Anna takes him back into the grand hall and watches as his back disappears into the thicket of guests. We are all dissolving, she thinks, every moment of our lives, we are dissolving. And then, somehow, miraculously we reconstitute into our new selves.
One of the aunts has announced lunch. The dancing feet come to a standstill and their owners fan out towards the long, slim dining table, spooning heapfuls of pilaf rice onto their plates and topping it with pork, beef and seafood. The children plate mountains of food and then tire of it, leaving uneaten mounds in their plates. The women sit on chairs with their legs crossed, stabbing their forks into slices of roast piglet, vinegary squids and prawns. The men gather in two and fours with large beer glasses near at hand, talking with their mouths full or with grains of rice stuck to their beards, about the church and the local elections. And now and then, someone or the other raises their glasses in the air, and cries, “Viva re Viva.”
Finally, as the afternoon sun begins to wither, the hum of voices dies down; the shuffling feet form a single line once again to kiss Mother and Anna, goodbye. Little children fold their hands as if to pray, and ask Mother to bless them. The women tear up just a little bit, and speak about how tragic life can be without husbands and sons, and make Anna promise, next time, she’ll come home with her lovely daughters, and how old were they now, and could she please think about finding a good man to remarry.
When all the guests have left, Mother sits in a chair on the verandah. Anna sits next to her.The sun dips into the horizon; the crickets sing in the low grass. Somewhere the Angelus bells ring calling people to prayer and tiny fireflies lit up the darkening sky. How many years had she spent inside this house awaiting rescue? That had come in the form of a short-lived marriage filled with even more terror until she had fled the country. Mother reaches for Anna’s hand and putting it to her lips, kisses it.
“Why were you so distant when I was growing up?” Anna asks, withdrawing her hand.
“I was taught no different. I didn’t know you wanted affection from me. I didn’t realise you needed me in that way. My job was to keep you fed, clothed, safe. And I was afraid.”
“Of what Mother?”
“That you’d grow up to be me. Weak.
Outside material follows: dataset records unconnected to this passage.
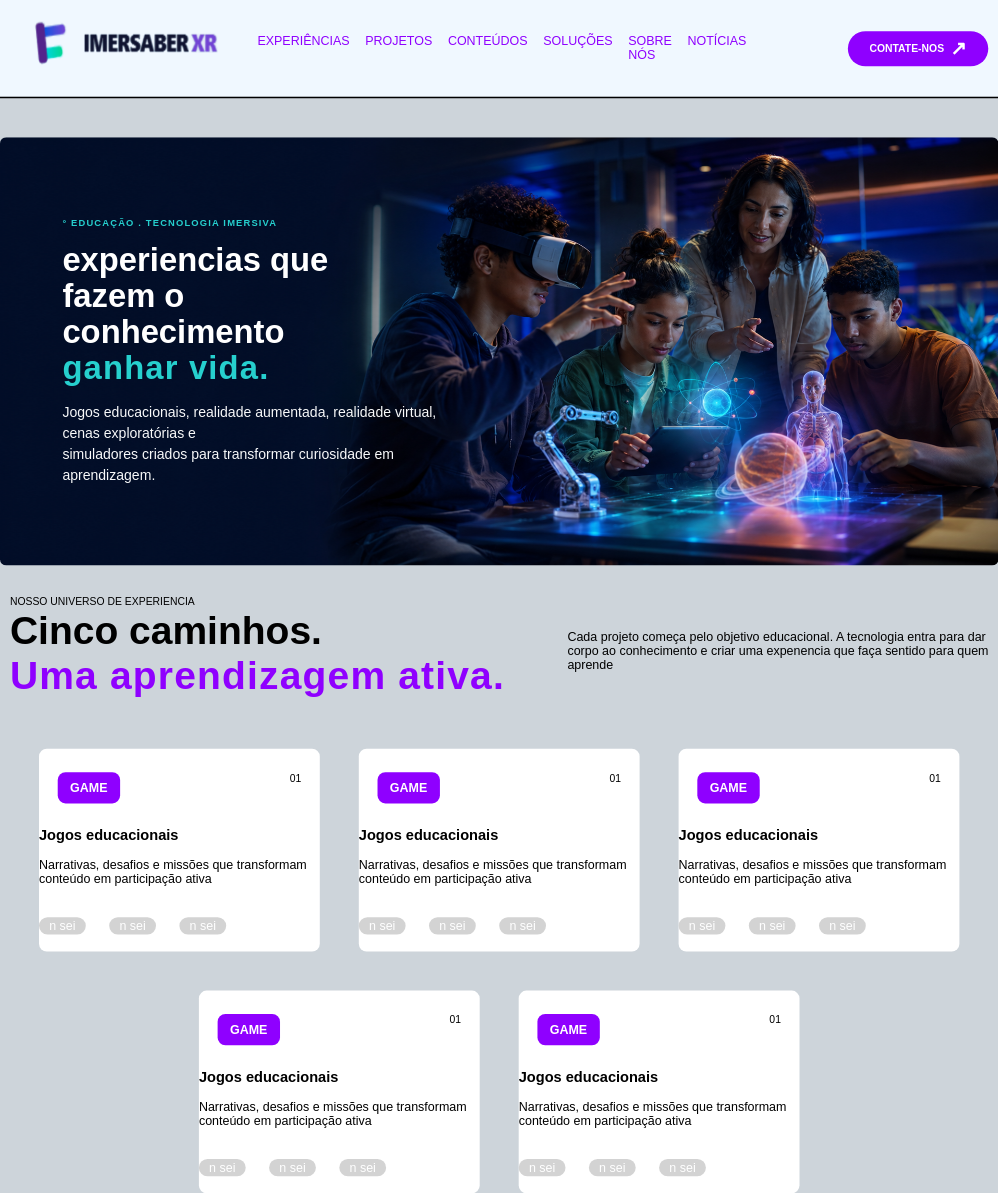
Repository: antonymsantana-design/Avaliacao.Parte.01
Page: html/index.html
An editor plug-in stored every save of this project. The page is shown before and after the next save, followed by the edit.
The browser window is 1280 px wide. The pictures show the whole page, at 78% of full size.

Above is the page before, as saved 2026-08-29 18:36:37.

After the next save:
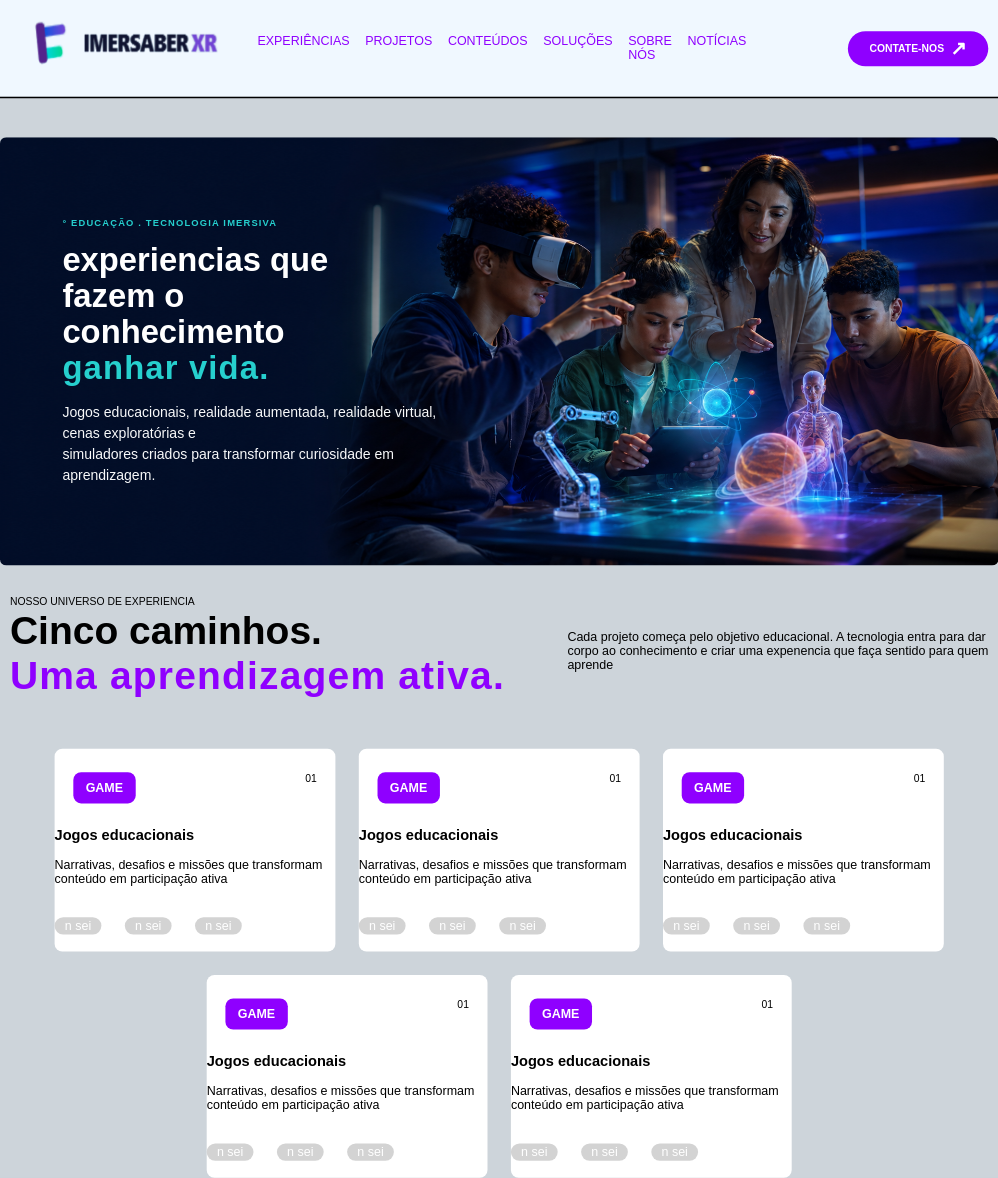
Saved 12 min 22 s later.
--- a/css/Style.css
+++ b/css/Style.css
@@ -192,6 +192,6 @@ span {
 .cards{
     display: flex;
     justify-content: center;
-    gap: 50px;
+    gap: 30px;
     flex-wrap: wrap;
 }
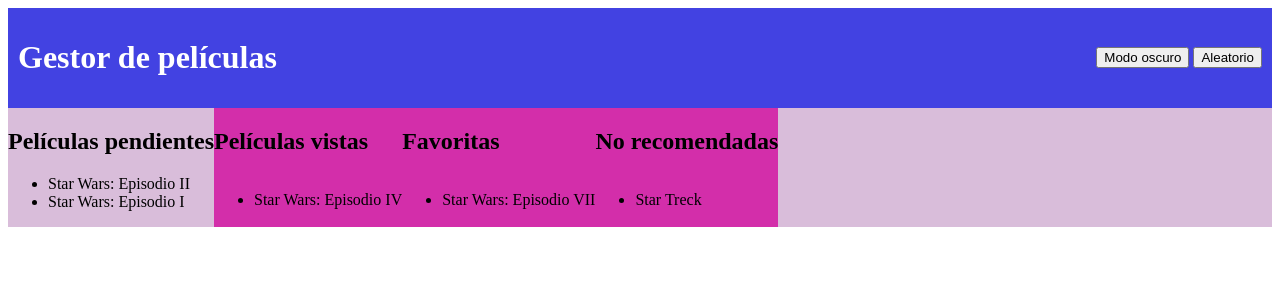
Repository: alvarobarasona/DAW_2
Page: DIW/EXAMEN_SEGUNDA_EV/public/index.html
The author's editor kept a copy of each file at every save. The page is drawn from the files as they stood at one save, then again after a run of saves.
The browser window is 1280 px wide. The pictures show the whole page.
The style sheet was rebuilt from its Sass, Less or Tailwind sources for each picture, by a compiler version that may differ from the author's.

Above is the page before, as saved 2024-03-04 17:18:20.

After the next 2 saves:
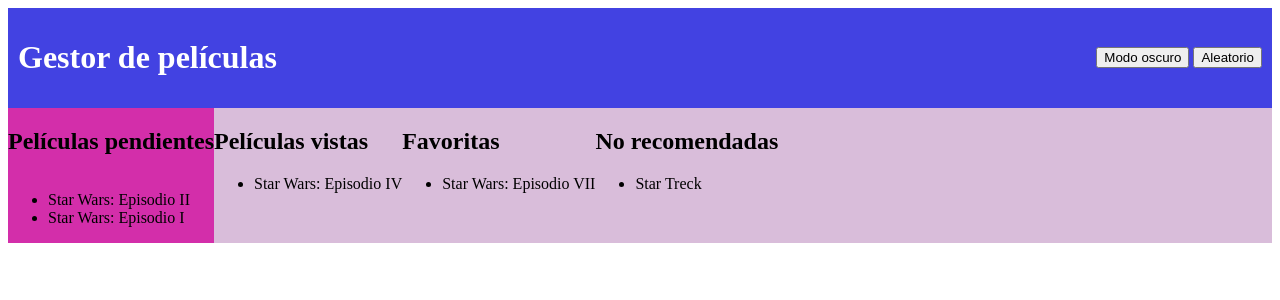
The 2 saves are shown as one change because they came seconds apart.
The last was saved 10 s later.
--- a/DIW/EXAMEN_SEGUNDA_EV/public/scss/style.scss
+++ b/DIW/EXAMEN_SEGUNDA_EV/public/scss/style.scss
@@ -12,6 +12,6 @@ main {
     @include aparience(row, $main_bgc, $movies_font_color);
 }
 
-.movies-column {
+#pendient-movies {
     @include aparience(column, $pendient_movies, $movies_font_color);
 }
Accepting of everything that was thrown at me. Making excuses for my lack of courage.”
Anna kisses the top of her mother’s head. “It wasn’t all bad,” she says, looking at her, “You did what you thought was right. You held our world together as best as you could. You survived.”
“Well the house has gone to rot. Do with it what you will. It was never a home to you and for that I’m sorry,” Mother says, getting up from her chair and reaching for her cane. She walks back into the reception hall, small and misshapen, a heap of brittle bones and loose skin, diminished but not beaten. They had survived, the two of them. Tomorrow, Anna would depart for the airport where a nine-hour flight to America awaited her. Mother would leave for Mary Magdalene’s Home run by Carmelite nuns, where she’d been living for the past ten years.
Mama eu Quero – popular Portuguese song “Mamma, I want.’
Viva re viva – cry of joy; literal mean ‘to live’.
Mando – Konkani (native language) folk songs.
Fado – Portuguese (adopted language) folk songs.
Author’s Bio: Selma Carvalho is a British-Indian writer and author of three books documenting the Goan presence in colonial East Africa. Her short prose has been published in Indian, British and North American literary journals. She has been long and shortlisted in short story contests by Almond Press UK, Exeter Writers UK 2015and again in 2017, TSS Quarterly UK, DNA-Out of print, India, Strands International Short Story, and Brilliant Flash Fiction. Of Indian origin, she grew up in Dubai, spent several years in Minnesota, USA, before moving to London where she currently lives with her husband and daughter.